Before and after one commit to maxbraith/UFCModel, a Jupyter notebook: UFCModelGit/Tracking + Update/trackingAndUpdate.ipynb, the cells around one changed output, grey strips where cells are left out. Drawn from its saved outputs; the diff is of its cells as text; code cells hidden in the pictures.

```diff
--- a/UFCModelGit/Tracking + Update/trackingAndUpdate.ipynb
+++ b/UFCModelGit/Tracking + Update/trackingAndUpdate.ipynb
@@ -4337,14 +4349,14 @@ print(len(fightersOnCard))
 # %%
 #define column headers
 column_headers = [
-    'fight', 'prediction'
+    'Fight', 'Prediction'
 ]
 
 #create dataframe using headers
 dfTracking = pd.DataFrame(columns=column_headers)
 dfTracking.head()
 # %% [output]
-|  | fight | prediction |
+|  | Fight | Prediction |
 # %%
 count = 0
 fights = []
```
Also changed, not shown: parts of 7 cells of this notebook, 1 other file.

◆ ◆ ◆ ◆

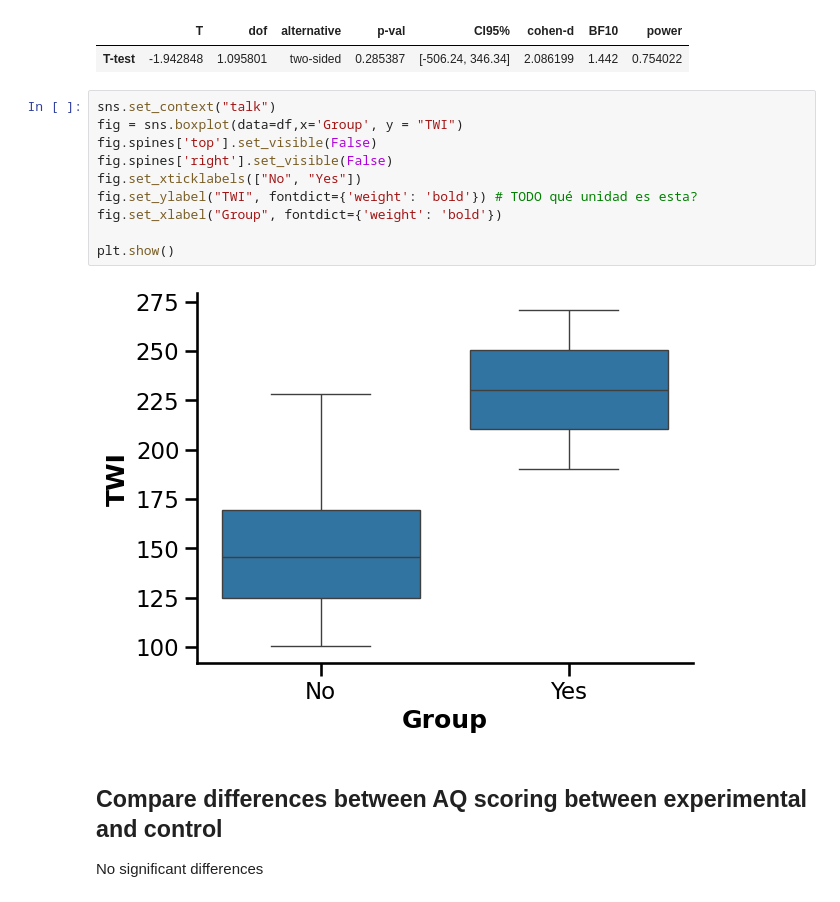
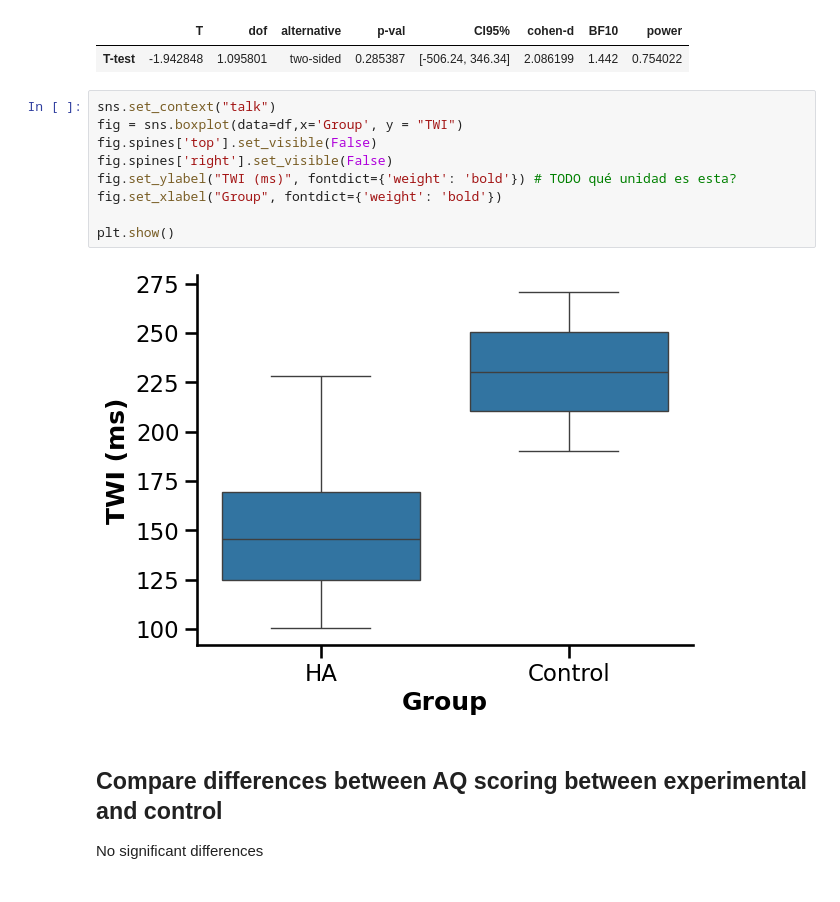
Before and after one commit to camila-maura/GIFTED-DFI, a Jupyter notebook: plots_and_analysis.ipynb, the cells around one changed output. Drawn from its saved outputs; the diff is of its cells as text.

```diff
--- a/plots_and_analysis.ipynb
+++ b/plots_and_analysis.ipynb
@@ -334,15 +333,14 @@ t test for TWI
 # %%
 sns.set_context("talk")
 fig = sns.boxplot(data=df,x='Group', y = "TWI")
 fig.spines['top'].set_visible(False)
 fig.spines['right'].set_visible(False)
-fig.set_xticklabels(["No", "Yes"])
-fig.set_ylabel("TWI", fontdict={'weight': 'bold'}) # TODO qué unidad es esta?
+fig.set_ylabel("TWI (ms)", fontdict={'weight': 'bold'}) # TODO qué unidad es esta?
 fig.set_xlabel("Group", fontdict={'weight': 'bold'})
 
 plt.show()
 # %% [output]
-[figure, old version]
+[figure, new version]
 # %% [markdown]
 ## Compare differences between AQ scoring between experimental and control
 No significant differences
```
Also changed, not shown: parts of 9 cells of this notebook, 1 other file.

◆ ◆ ◆ ◆

Provide solely the number of lines in the data that include the word "spines".

## TASK RESULT
2